A crush can be fun. A crush can be dangerous. A crush can be a safety valve.
Megan says she’s had a series of crushes during the 11 years of her marriage. They’ve always happened during stressful times.
Her first crush occurred during her second pregnancy when her husband was unemployed and her daughter was showing signs of autism.
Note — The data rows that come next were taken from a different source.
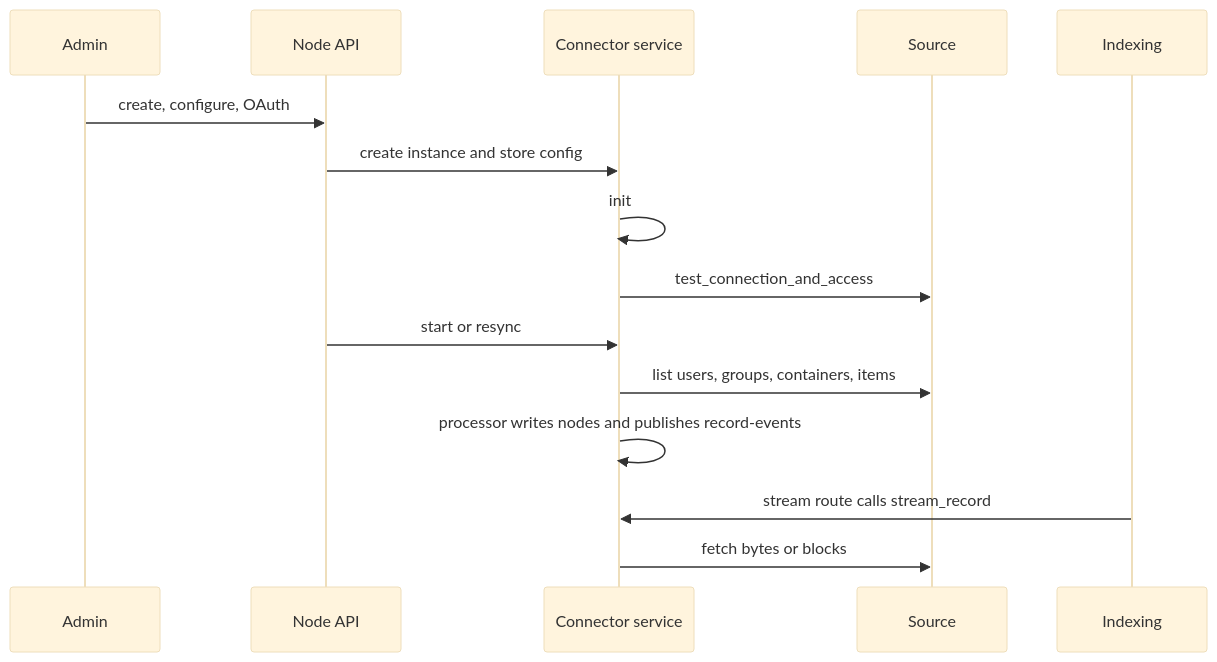
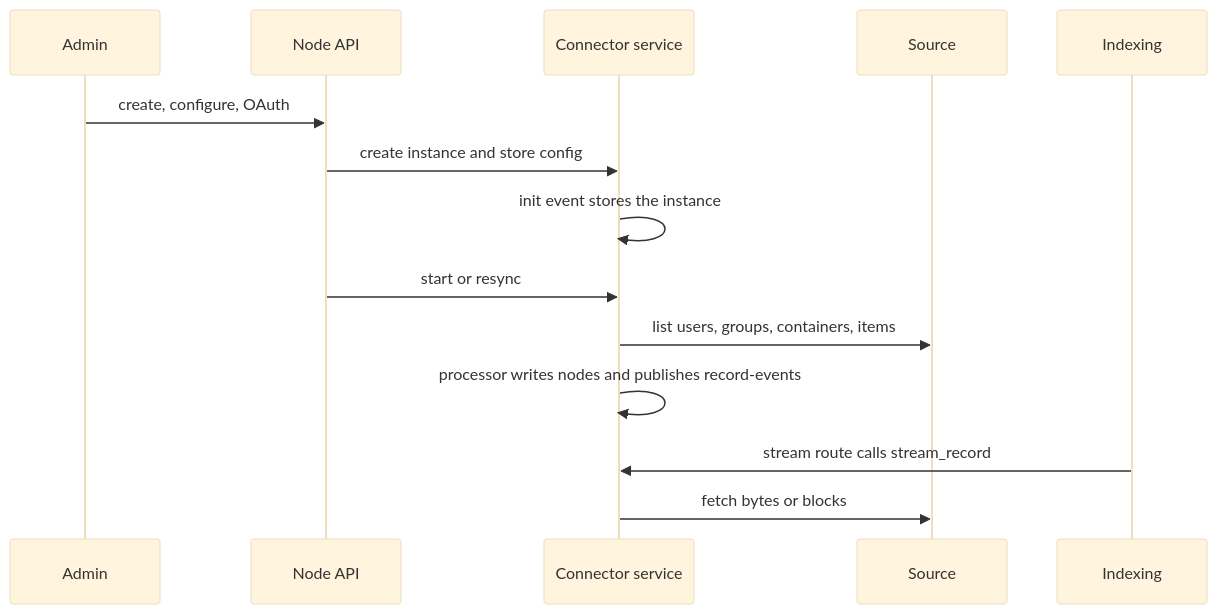
One commit to pipeshub-ai/pipeshub-ai changed the second of 5 diagrams in docs/connectors/01-high-level-design.md. Above: the diagram before and after it, drawn with Mermaid (base theme). The commit also changed other lines of this file and 3 other files, not shown here.

First line of the commit message:
Correct the refresh, paging, and connection-test guidance.

````diff
--- a/docs/connectors/01-high-level-design.md
+++ b/docs/connectors/01-high-level-design.md
@@ -50,17 +50,16 @@
 ```mermaid
 sequenceDiagram
   participant Admin
   participant Node as Node API
   participant Conn as Connector service
   participant Src as Source
   participant Idx as Indexing
   Admin->>Node: create, configure, OAuth
   Node->>Conn: create instance and store config
-  Conn->>Conn: init
-  Conn->>Src: test_connection_and_access
+  Conn->>Conn: init event stores the instance
   Node->>Conn: start or resync
   Conn->>Src: list users, groups, containers, items
   Conn->>Conn: processor writes nodes and publishes record-events
   Idx->>Conn: stream route calls stream_record
   Conn->>Src: fetch bytes or blocks
 ```
````
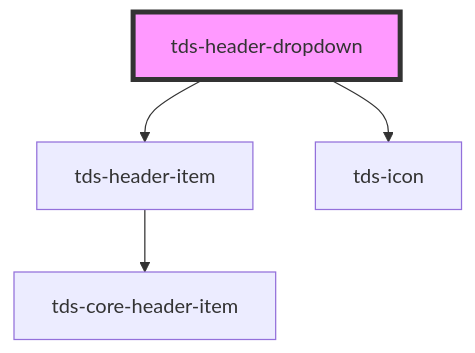
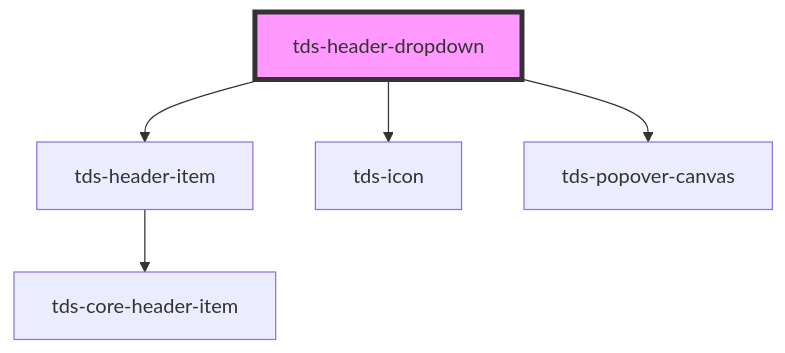
Before and after one commit to scania-digital-design-system/tegel: the diagram in core/src/components/header/header-dropdown/readme.md, drawn with Mermaid. The commit also changed other lines of this file and 73 other files, not shown here.

````diff
--- a/core/src/components/header/header-dropdown/readme.md
+++ b/core/src/components/header/header-dropdown/readme.md
@@ -25,7 +26,8 @@
 ```mermaid
 graph TD;
   tds-header-dropdown --> tds-header-item
   tds-header-dropdown --> tds-icon
+  tds-header-dropdown --> tds-popover-canvas
   tds-header-item --> tds-core-header-item
   style tds-header-dropdown fill:#f9f,stroke:#333,stroke-width:4px
 ```
````
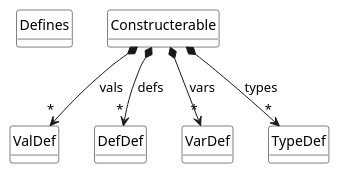
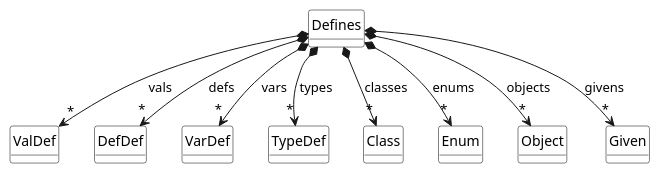
Before and after one commit to tizuck/scala-uml: the diagram in scala-uml-meta/sub/defines.meta.puml, drawn with PlantUML. The commit also changed 6 other files, not shown here.

```diff
--- a/scala-uml-meta/sub/defines.meta.puml
+++ b/scala-uml-meta/sub/defines.meta.puml
@@ -1,18 +1,22 @@
 @startuml
 class Defines 
 
-Constructerable *--> "*" ValDef : vals 
-Constructerable *--> "*" DefDef : defs 
-Constructerable *--> "*" VarDef : vars
-Constructerable *--> "*" TypeDef : types
+Defines *--> "*" ValDef : vals 
+Defines *--> "*" DefDef : defs 
+Defines *--> "*" VarDef : vars
+Defines *--> "*" TypeDef : types
+Defines *--> "*" Class : classes
+Defines *--> "*" Enum  : enums 
+Defines *--> "*" Object : objects 
+Defines *--> "*" Given : givens 
 
 hide class circle
 hide class methods
 
 skinparam class {
     BackgroundColor White
     ArrowColor Black
     BorderColor Black
 }
 
 @enduml 
```
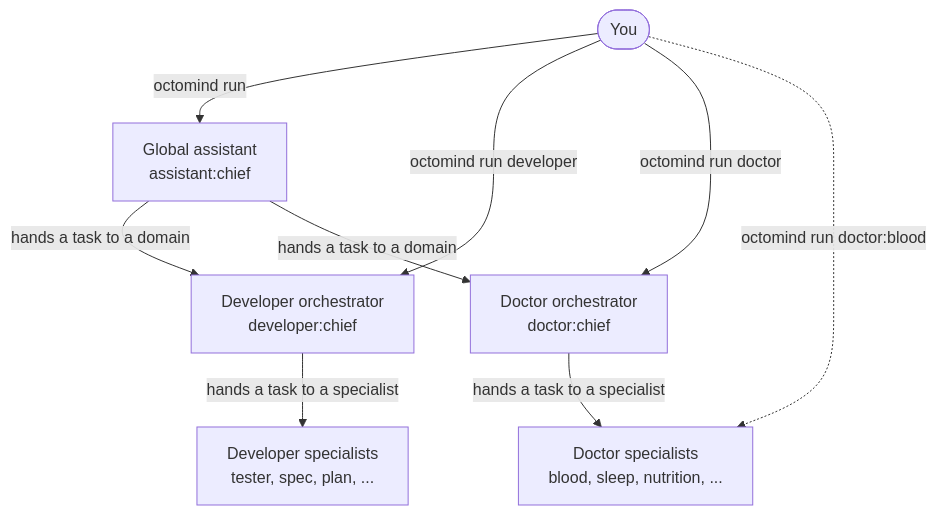
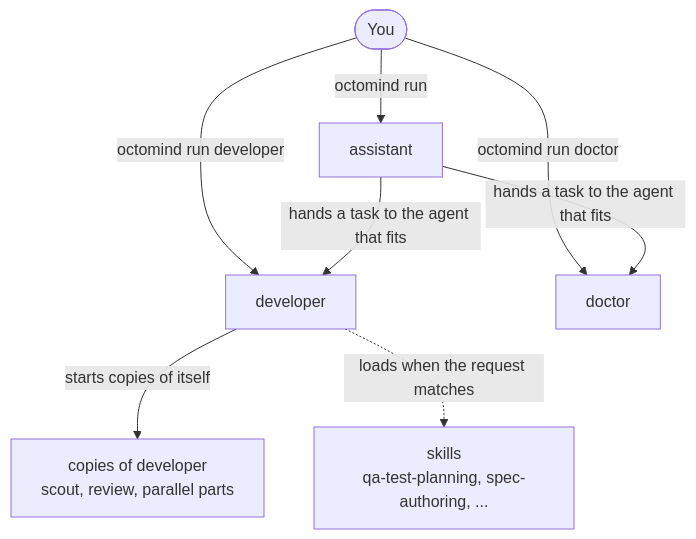
One commit to Muvon/octomind-tap changed the diagram in ARCHITECTURE.md. Above: the diagram before and after it, drawn with Mermaid. The commit also changed other lines of this file and 628 other files, not shown here.

First line of the commit message:
refactor!: flatten agent manifests and move specialties into skills

````diff
--- a/ARCHITECTURE.md
+++ b/ARCHITECTURE.md
@@ -124,18 +122,17 @@
 ```mermaid
 flowchart TD
     user([You])
-    global["Global assistant<br/>assistant:chief"]
-    dev["Developer orchestrator<br/>developer:chief"]
-    doc["Doctor orchestrator<br/>doctor:chief"]
-    devs["Developer specialists<br/>tester, spec, plan, ..."]
-    docs["Doctor specialists<br/>blood, sleep, nutrition, ..."]
+    global["assistant"]
+    dev["developer"]
+    doc["doctor"]
+    copies["copies of developer<br/>scout, review, parallel parts"]
+    skills["skills<br/>qa-test-planning, spec-authoring, ..."]
 
     user -->|octomind run| global
     user -->|octomind run developer| dev
     user -->|octomind run doctor| doc
-    user -.->|octomind run doctor:blood| docs
-    global -->|hands a task to a domain| dev
-    global -->|hands a task to a domain| doc
-    dev -->|hands a task to a specialist| devs
-    doc -->|hands a task to a specialist| docs
+    global -->|hands a task to the agent that fits| dev
+    global -->|hands a task to the agent that fits| doc
+    dev -->|starts copies of itself| copies
+    dev -.->|loads when the request matches| skills
 ```
````
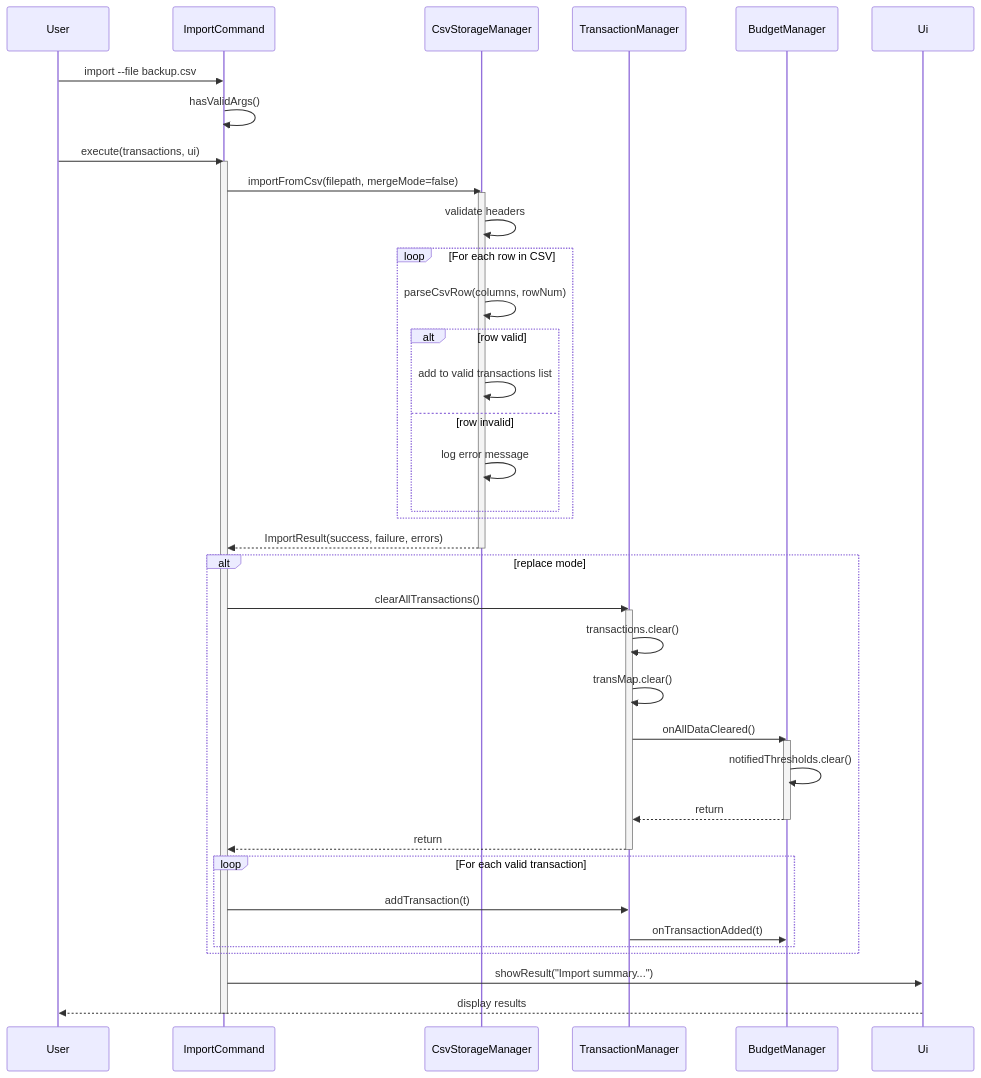
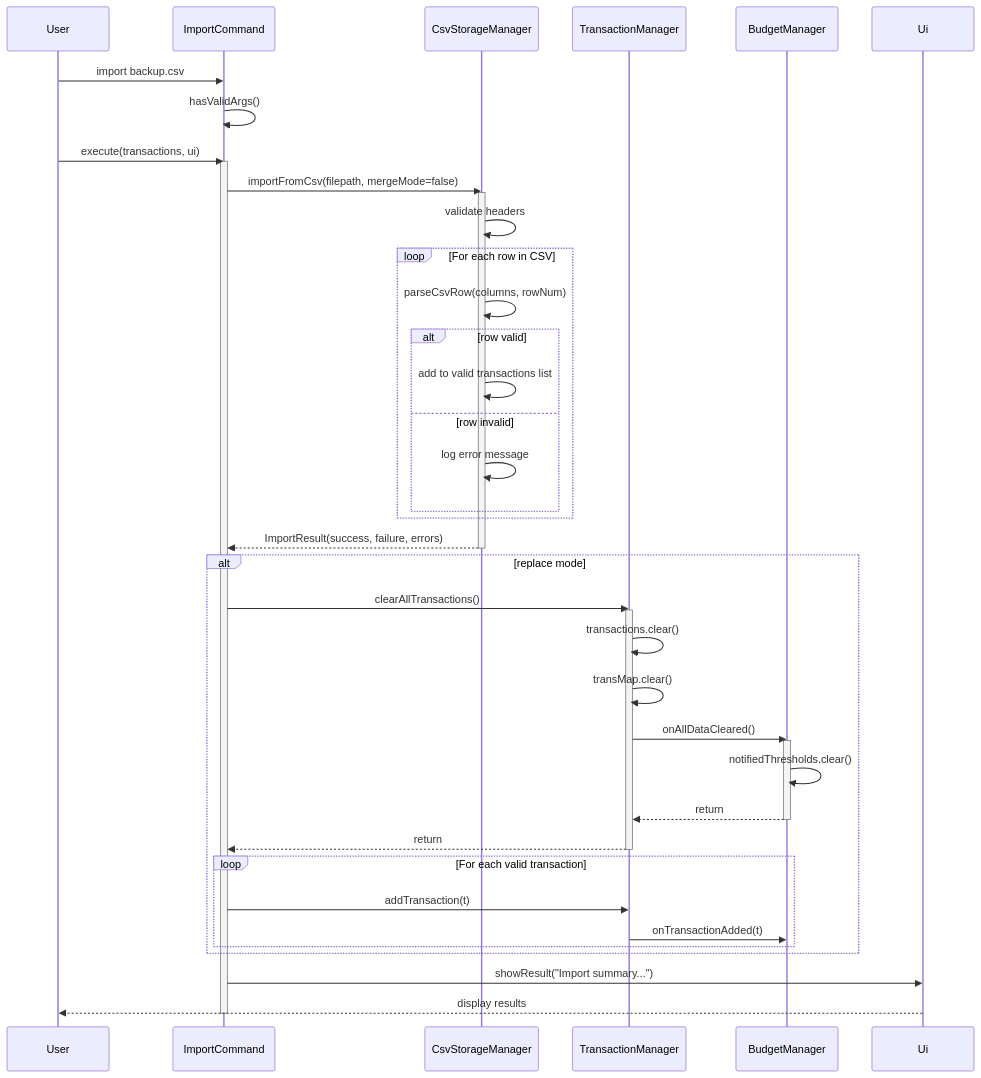
One commit to llk214/tp changed diagram 15 of 18 in docs/DeveloperGuide.md. Above: the diagram before and after it, drawn with Mermaid. The commit also changed other lines of this file, not shown here.

Commit message:
Fix flag-based command examples in DG body diagrams

````diff
--- a/docs/DeveloperGuide.md
+++ b/docs/DeveloperGuide.md
@@ -1040,54 +1039,54 @@
 ```mermaid
 sequenceDiagram
     participant User
     participant ImportCommand
     participant CSV as CsvStorageManager
     participant TM as TransactionManager
     participant BM as BudgetManager
     participant Ui
 
-    User->>ImportCommand: import --file backup.csv
+    User->>ImportCommand: import backup.csv
     ImportCommand->>ImportCommand: hasValidArgs()
 
     User->>ImportCommand: execute(transactions, ui)
 
     activate ImportCommand
     ImportCommand->>CSV: importFromCsv(filepath, mergeMode=false)
     activate CSV
 
     CSV->>CSV: validate headers
     loop For each row in CSV
         CSV->>CSV: parseCsvRow(columns, rowNum)
         alt row valid
             CSV->>CSV: add to valid transactions list
         else row invalid
             CSV->>CSV: log error message
         end
     end
 
     CSV-->>ImportCommand: ImportResult(success, failure, errors)
     deactivate CSV
 
     alt replace mode
         ImportCommand->>TM: clearAllTransactions()
         activate TM
         TM->>TM: transactions.clear()
         TM->>TM: transMap.clear()
         TM->>BM: onAllDataCleared()
         activate BM
         BM->>BM: notifiedThresholds.clear()
         BM-->>TM: return
         deactivate BM
         TM-->>ImportCommand: return
         deactivate TM
 
         loop For each valid transaction
             ImportCommand->>TM: addTransaction(t)
             TM->>BM: onTransactionAdded(t)
         end
     end
 
     ImportCommand->>Ui: showResult("Import summary...")
     Ui-->>User: display results
     deactivate ImportCommand
 ```
````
The second crush occurred when she was in her early forties and feeling “old and faded and past my prime.” The third one occurred just this past year when she and her husband were going through an especially stressful time.
Their marriage has always had a lot of stress — three rounds of unemployment, two special-needs children, injuries, depression and anxiety, temper tantrums, financial problems and an arrest that cost her husband two job offers.
But this year was especially difficult because of Megan’s husband’s temper. “He broke a TV, a car door, and a chair.”
All of Megan’s crushes involved a strong attraction to a much younger co-worker. “I would look forward to seeing him and try to look extra nice if I knew I’d see him that day.”
Megan says she doesn’t think any of her crushes knew how she felt about them. Crush No. 3 even thinks of her as “a good friend and de facto older sister.” Crush No. 2 seems to have had some feelings of his own. He made a drunken pass at her at an after-hours office party. “He grabbed my behind and one of my breasts while trying to get me to dirty dance with him. Later that night he grabbed my hand, got way too close and said, ‘You and me. What do you think?’
“Both times I told him he’d crossed a line and wriggled away from his grasp. The following day, some co-workers read him the riot act and said if my husband ever found out, he wouldn’t be pleased.”
Megan says her husband doesn’t know anything about the crushes. As far as he’s concerned, the men are just “work friends.” But she has confided in friends who have also been married for many years.
“They all said, in one way or another, it happens to everyone and if you don’t act on your feelings, it’s harmless.”
Megan also talked about her crushes with the family therapist who was working with her son when he was having behavior problems. “She thought my crushes meant I wanted to somehow return to my single life. I hadn’t felt attractive or sexy or like anything other than a mom of two special-needs kids.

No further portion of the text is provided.